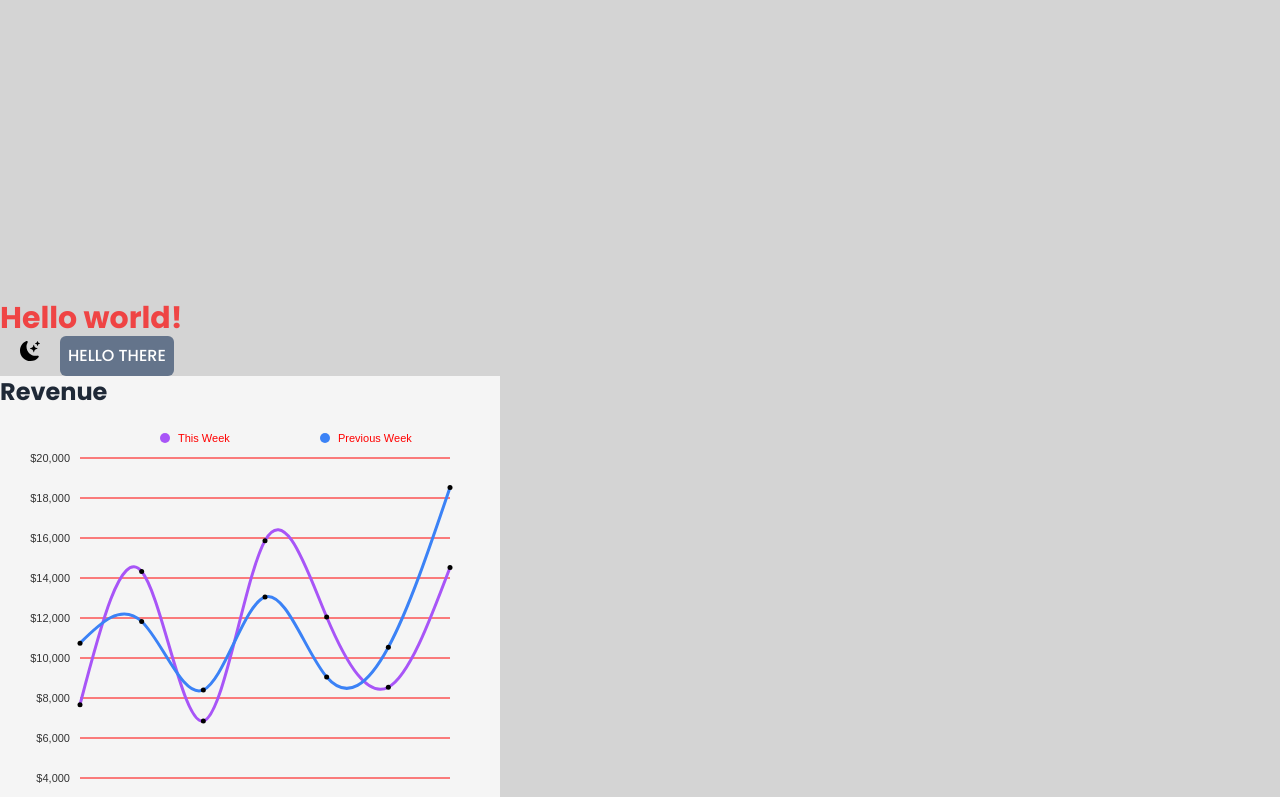
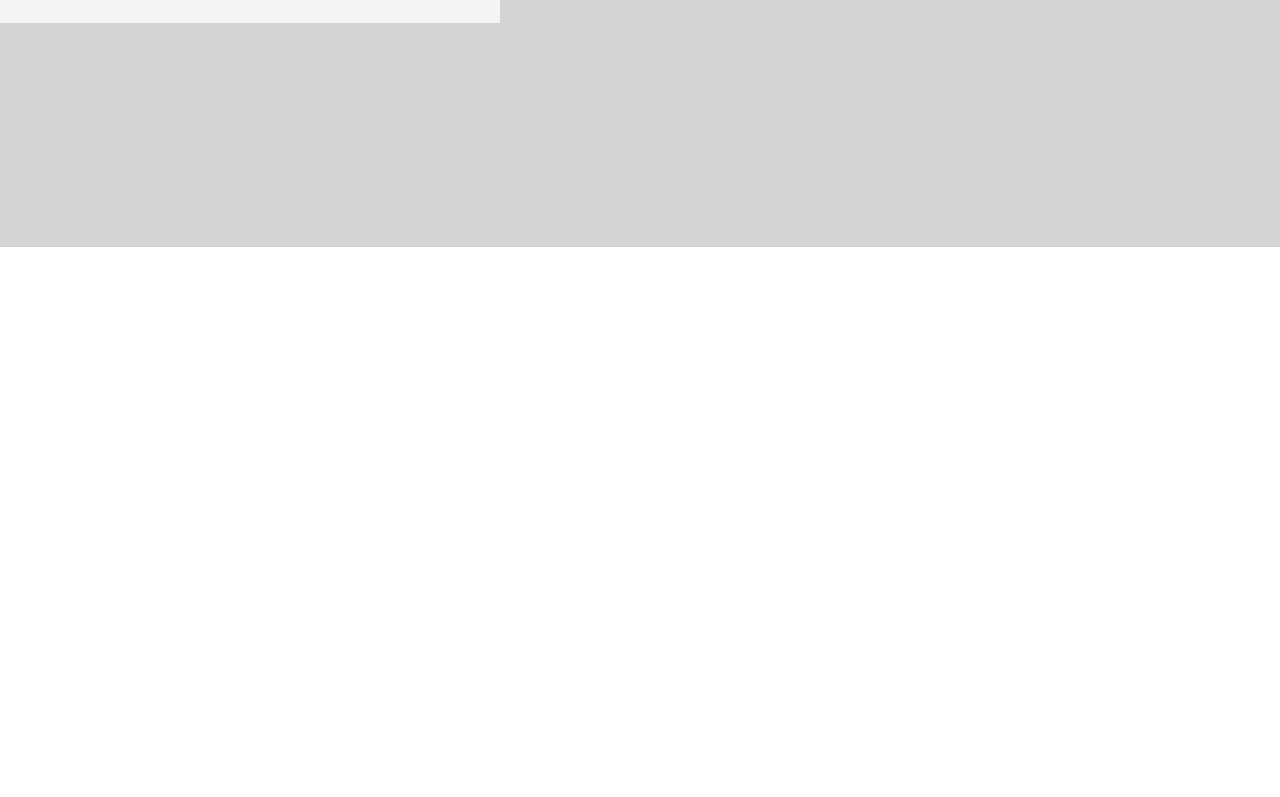
Before and after one commit to BolaGhaly/Admin-Dashboard, a Next.js app: page / in a window 1280 px wide. Shown: the part 553-1350 px from the top of the page. After the commit the page ends 800 px from the top, so only its background shows below. Built offline with nearby package versions, Linux system fonts and the light colour scheme.

Commit message:
Remove line chart and their dependencies

```diff
--- a/package.json
+++ b/package.json
@@ -10,9 +10,6 @@
   },
   "dependencies": {
     "@next/font": "13.1.1",
-    "@nivo/bar": "^0.80.0",
-    "@nivo/core": "^0.80.0",
-    "@nivo/line": "^0.80.0",
     "@types/node": "18.11.18",
     "@types/react": "18.0.26",
     "@types/react-dom": "18.0.10",
--- a/pages/LineChart.tsx
+++ /dev/null
@@ -1,85 +0,0 @@
-import { ResponsiveLine } from "@nivo/line";
-
-const LineChart = ({ data, darkMode }) => (
-  <ResponsiveLine
-    theme={{
-      textColor: `${darkMode ? "#d1d5db" : "#FF0000"}`,
-      fontSize: 16,
-      fontFamily: "poppins",
-      grid: {
-        line: {
-          stroke: `${darkMode ? "#d1d5db" : "#FF0000"}`,
-        },
-      },
-      tooltip: {
-        container: {
-          background: "#872626",
-          color: "#ff0000",
-          fontSize: 12,
-          borderRadius: 10,
-        },
-      },
-      crosshair: {
-        line: {
-          strokeWidth: 0,
-        },
-      },
-    }}
-    data={data}
-    margin={{ top: 50, right: 50, bottom: 50, left: 80 }}
-    xScale={{ type: "point" }}
-    yScale={{
-      type: "linear",
-      min: "0",
-      max: "20000",
-      stacked: false,
-      reverse: false,
-    }}
-    yFormat=" >-.2f"
-    curve="natural"
-    axisTop={null}
-    axisRight={null}
-    axisBottom={{
-      orient: "bottom",
-      tickSize: 0,
-      tickPadding: 10,
-      tickRotation: 0,
-    }}
-    axisLeft={{
-      orient: "left",
-      tickSize: 0,
-      tickPadding: 10,
-      tickRotation: 0,
-      format: (value) => `$${value.toLocaleString("en-US")}`,
-    }}
-    enableGridX={false}
-    colors={["#3b82f6", "#a855f7"]}
-    lineWidth={3}
-    pointSize={5}
-    pointBorderWidth={2}
-    pointColor={{ from: "color", modifiers: [] }}
-    pointBorderColor={{ from: "serieColor" }}
-    pointLabel="yFormatted"
-    pointLabelYOffset={-12}
-    useMesh={true}
-    legends={[
-      {
-        itemTextColor: `${darkMode ? "#d1d5db" : "#FF0000"}`,
-        anchor: "top-right",
-        direction: "row",
-        justify: false,
-        translateX: -30,
-        translateY: -30,
-        itemsSpacing: 60,
-        itemDirection: "left-to-right",
-        itemWidth: 100,
-        itemHeight: 20,
-        symbolSize: 10,
-        symbolShape: "circle",
-      },
-    ]}
-    motionConfig="slow"
-  />
-);
-
-export default LineChart;
--- a/pages/index.tsx
+++ b/pages/index.tsx
@@ -1,13 +1,6 @@
 import Head from "next/head";
-import dynamic from "next/dynamic";
 import { useState } from "react";
 import { BsFillMoonStarsFill } from "react-icons/bs";
-import { LineChartData } from "../utils/LineChartData";
-import BackgroundImage from "./BackgroundImage";
-
-const LineChart = dynamic(() => import("./LineChart"), {
-  ssr: false,
-});
 
 const Home = () => {
   const [darkMode, setDarkMode] = useState(false);
@@ -22,7 +15,6 @@ const Home = () => {
       </Head>
       <div className={`${darkMode ? "dark" : ""}`}>
         <main className="bg-neutral-300 dark:bg-neutral-800 min-h-screen font-poppins antialiased transition-colors duration-200">
-          <BackgroundImage />
           <h1 className="text-3xl font-bold text-red-500 dark:text-white ">
             Hello world!
           </h1>
@@ -37,11 +29,10 @@ const Home = () => {
             HELLO THERE
           </button>
 
-          <div className="bg-neutral-100 dark:bg-neutral-700 h-[500px] w-[500px] ">
+          <div className="bg-neutral-100 dark:bg-neutral-700 h-[500px] w-[320px] md:h-[500px] md:w-[500px]">
             <h1 className="text-gray-800 font-bold text-2xl dark:text-white">
               Revenue
             </h1>
-            <LineChart data={LineChartData} darkMode={darkMode} />
           </div>
         </main>
       </div>
--- a/utils/LineChartData.ts
+++ /dev/null
@@ -1,68 +0,0 @@
-export const LineChartData = [
-  {
-    id: "Previous Week",
-    data: [
-      {
-        x: "July 16",
-        y: 10742.36,
-      },
-      {
-        x: "July 17",
-        y: 11826.21,
-      },
-      {
-        x: "July 18",
-        y: 8400.73,
-      },
-      {
-        x: "July 19",
-        y: 13051.99,
-      },
-      {
-        x: "July 20",
-        y: 9050.01,
-      },
-      {
-        x: "July 21",
-        y: 10538.28,
-      },
-      {
-        x: "July 22",
-        y: 18526.55,
-      },
-    ],
-  },
-  {
-    id: "This Week",
-    data: [
-      {
-        x: "July 16",
-        y: 7666.68,
-      },
-      {
-        x: "July 17",
-        y: 14322.63,
-      },
-      {
-        x: "July 18",
-        y: 6849.02,
-      },
-      {
-        x: "July 19",
-        y: 15867.92,
-      },
-      {
-        x: "July 20",
-        y: 12051.73,
-      },
-      {
-        x: "July 21",
-        y: 8538.97,
-      },
-      {
-        x: "July 22",
-        y: 14526.48,
-      },
-    ],
-  },
-];
```
Also changed, not shown: 1 other file (tests, documents, lock files or other folders).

★ ★ ★ ★ ★

[Instructions for the task] Take the word "null" and find each line of the material that contains it. Copy those lines.

[Answer area]
+++ /dev/null
-    axisTop={null}
-    axisRight={null}
+++ /dev/null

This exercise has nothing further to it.